"Up in the far northeast corner of the state, you can find the Dixie Pig at Blytheville. For more than 70 years, the pig sandwiches here have drawn people from as far away as Memphis and the Missouri Bootheel."
As the Jones fire showed us, we can lose these classics in a heartbeat. I still mourn the loss of Wayne Shadden's place on U.S. 49 west of Marvell. Shadden died in May 2010 at age 77. His restaurant, housed in an old country store, never reopened.
The Shadden's story is all too familiar in rural Arkansas. An owner dies, and the children have no interest in carrying on. In towns across our state, all we're left with are convenience stores selling fried food that sits under heat lamps.
The wooden structure that housed Shadden's is almost a century old and still stands along the highway. When it was open, walls were covered with newspaper clippings, photos and magazine stories. Musician Levon Helm, who grew up at nearby Turkey Scratch, had the barbecue sauce from Shadden's shipped by the case to his home in Woodstock, N.Y.
The atmosphere in places like this--an atmosphere you can still find at Jones or Craig's--can't be matched.
I once took food writer Gary Saunders to Shadden's. Here's how he described it: "Talk about days gone by. The joint looks like the quintessential country store/filling station. A woman was seated on the front porch as we pulled into the gravel lot out front. She slowly rose to her feet and nodded at us before disappearing into the kitchen. Her break from work was over, if just for a while.
"The woman soon emerged from the barely lit kitchen with our sandwiches, each one swaddled in wax paper and pierced with a lone toothpick."
We must savor our beloved Arkansas pitmasters, such as Mr. Harold.
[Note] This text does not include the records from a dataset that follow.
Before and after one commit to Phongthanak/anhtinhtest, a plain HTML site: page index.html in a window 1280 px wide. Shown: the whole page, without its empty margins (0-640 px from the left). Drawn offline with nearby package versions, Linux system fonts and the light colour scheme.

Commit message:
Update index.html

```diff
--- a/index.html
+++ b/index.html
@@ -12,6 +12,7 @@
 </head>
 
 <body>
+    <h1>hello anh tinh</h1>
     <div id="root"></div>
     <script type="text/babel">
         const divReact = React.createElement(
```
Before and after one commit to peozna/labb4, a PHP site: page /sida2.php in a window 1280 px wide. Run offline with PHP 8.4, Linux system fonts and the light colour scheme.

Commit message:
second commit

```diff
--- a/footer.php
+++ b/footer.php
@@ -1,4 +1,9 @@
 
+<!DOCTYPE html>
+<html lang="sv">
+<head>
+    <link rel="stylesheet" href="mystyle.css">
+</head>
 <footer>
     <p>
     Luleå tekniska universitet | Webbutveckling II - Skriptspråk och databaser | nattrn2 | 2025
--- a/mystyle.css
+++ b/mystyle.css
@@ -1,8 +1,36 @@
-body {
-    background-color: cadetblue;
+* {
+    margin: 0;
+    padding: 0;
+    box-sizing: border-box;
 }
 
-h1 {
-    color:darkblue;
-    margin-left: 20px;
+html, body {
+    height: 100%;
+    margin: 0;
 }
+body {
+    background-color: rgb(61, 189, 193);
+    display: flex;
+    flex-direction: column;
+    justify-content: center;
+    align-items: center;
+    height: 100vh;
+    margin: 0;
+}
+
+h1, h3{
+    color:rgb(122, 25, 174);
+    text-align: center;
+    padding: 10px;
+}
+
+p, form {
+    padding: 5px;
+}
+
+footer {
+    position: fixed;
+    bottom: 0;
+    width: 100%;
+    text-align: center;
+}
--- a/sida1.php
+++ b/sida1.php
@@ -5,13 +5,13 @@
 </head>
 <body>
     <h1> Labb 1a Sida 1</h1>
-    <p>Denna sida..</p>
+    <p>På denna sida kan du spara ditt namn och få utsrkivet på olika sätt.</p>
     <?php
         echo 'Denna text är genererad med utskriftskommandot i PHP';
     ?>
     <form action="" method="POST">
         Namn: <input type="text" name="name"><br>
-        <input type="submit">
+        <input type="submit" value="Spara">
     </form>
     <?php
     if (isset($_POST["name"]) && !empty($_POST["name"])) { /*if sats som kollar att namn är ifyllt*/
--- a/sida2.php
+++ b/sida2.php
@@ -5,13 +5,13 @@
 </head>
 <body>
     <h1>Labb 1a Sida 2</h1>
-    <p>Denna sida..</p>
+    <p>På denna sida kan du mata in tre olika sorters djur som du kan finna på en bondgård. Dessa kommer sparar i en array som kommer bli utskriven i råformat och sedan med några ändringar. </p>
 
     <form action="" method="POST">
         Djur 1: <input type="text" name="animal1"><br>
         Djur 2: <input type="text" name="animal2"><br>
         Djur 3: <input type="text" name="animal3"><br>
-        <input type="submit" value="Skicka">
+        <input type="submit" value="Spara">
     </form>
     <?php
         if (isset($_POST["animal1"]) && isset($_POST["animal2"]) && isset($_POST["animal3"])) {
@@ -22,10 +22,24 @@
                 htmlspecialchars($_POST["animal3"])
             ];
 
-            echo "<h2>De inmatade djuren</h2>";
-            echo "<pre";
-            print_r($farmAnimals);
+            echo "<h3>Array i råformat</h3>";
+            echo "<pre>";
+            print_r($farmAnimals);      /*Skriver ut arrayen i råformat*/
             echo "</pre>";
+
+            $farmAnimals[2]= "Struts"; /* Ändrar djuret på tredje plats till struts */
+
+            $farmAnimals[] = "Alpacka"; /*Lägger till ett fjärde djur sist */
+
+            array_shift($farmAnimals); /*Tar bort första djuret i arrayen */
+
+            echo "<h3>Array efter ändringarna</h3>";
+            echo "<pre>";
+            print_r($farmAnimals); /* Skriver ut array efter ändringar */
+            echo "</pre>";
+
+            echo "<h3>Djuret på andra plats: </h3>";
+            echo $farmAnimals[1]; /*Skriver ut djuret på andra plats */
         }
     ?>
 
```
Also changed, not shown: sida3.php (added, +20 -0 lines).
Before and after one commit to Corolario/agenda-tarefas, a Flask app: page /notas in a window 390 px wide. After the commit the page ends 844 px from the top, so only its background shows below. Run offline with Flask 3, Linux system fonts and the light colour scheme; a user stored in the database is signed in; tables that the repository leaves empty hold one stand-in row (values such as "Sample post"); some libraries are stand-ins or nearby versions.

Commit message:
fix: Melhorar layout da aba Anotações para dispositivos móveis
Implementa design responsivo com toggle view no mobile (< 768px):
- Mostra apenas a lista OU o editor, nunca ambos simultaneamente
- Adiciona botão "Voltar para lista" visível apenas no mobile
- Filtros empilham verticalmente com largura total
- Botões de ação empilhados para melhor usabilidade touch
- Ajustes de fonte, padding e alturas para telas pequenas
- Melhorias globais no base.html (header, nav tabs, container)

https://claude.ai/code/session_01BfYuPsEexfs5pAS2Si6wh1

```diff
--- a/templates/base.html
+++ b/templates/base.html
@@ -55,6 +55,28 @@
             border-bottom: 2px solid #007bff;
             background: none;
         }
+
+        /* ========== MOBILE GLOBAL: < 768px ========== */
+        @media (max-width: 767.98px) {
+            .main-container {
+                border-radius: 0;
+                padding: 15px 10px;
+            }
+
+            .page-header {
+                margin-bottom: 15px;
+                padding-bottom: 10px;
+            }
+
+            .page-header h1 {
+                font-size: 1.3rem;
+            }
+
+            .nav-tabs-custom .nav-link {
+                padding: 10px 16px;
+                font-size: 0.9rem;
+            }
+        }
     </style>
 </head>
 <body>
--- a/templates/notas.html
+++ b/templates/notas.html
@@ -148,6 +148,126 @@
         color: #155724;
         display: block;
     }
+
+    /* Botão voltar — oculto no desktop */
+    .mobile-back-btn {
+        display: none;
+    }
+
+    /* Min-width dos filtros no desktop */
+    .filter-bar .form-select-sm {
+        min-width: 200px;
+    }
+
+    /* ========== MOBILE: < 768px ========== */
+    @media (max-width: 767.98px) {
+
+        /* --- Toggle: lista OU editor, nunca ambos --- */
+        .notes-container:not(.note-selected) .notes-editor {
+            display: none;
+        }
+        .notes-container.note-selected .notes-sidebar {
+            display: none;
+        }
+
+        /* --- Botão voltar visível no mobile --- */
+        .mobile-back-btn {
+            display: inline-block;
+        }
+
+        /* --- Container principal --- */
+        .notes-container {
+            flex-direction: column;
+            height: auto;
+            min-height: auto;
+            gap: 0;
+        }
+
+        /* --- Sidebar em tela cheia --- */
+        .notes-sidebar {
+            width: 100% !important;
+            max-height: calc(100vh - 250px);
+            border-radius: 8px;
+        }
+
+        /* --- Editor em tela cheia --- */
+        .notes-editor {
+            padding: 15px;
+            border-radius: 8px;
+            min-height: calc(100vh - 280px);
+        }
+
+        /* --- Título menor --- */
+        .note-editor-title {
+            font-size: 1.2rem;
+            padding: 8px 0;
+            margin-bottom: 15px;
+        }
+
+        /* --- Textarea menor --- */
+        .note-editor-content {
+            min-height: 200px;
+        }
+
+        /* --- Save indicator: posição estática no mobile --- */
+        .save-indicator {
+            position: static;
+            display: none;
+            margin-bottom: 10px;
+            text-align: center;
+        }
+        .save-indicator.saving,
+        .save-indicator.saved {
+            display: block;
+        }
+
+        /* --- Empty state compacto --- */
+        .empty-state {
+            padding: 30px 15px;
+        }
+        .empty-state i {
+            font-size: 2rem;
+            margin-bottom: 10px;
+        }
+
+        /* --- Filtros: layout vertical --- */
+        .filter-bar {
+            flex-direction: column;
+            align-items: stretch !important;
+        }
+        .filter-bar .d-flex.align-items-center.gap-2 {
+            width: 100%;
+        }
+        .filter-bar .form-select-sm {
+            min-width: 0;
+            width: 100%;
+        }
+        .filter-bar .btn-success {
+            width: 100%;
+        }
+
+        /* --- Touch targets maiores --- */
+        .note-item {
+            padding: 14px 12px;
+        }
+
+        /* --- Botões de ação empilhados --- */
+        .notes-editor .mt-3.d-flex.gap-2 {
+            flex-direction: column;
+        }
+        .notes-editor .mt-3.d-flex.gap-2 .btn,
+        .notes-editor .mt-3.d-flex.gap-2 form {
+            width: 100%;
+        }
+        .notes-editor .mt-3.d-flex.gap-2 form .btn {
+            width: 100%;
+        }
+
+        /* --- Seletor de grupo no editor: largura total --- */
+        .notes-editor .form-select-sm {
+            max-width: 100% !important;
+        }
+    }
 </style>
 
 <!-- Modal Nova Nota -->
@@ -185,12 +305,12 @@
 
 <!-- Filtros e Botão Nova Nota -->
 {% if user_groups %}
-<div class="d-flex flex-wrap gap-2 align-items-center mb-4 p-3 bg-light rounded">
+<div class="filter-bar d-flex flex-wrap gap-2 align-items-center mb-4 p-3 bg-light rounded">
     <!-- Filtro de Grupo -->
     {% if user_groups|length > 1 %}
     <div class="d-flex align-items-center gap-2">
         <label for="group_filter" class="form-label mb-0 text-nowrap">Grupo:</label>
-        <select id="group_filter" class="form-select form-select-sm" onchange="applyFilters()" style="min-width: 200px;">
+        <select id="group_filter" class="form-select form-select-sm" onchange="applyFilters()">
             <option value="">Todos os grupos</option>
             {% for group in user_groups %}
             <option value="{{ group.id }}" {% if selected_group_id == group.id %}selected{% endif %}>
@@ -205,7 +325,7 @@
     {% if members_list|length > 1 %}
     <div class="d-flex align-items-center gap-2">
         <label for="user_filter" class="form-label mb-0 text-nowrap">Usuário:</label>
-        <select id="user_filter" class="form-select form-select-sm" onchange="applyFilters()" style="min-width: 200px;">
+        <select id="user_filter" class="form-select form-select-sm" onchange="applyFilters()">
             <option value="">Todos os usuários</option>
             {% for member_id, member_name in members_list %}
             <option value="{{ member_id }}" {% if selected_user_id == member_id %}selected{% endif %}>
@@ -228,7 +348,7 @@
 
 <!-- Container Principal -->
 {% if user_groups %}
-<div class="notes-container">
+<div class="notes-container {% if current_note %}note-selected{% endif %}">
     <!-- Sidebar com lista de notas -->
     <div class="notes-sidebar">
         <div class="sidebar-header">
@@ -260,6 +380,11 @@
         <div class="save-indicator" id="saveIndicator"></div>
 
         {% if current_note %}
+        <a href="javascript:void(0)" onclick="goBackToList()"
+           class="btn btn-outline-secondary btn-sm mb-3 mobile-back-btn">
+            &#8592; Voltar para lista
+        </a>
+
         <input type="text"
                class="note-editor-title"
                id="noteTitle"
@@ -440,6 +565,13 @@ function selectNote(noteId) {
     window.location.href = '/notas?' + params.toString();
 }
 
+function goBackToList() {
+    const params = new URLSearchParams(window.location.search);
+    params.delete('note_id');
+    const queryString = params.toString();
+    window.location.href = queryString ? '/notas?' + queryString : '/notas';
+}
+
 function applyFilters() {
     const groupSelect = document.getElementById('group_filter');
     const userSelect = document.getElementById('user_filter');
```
They won't be with us forever.
Rex Nelson is a senior editor at the Arkansas Democrat-Gazette.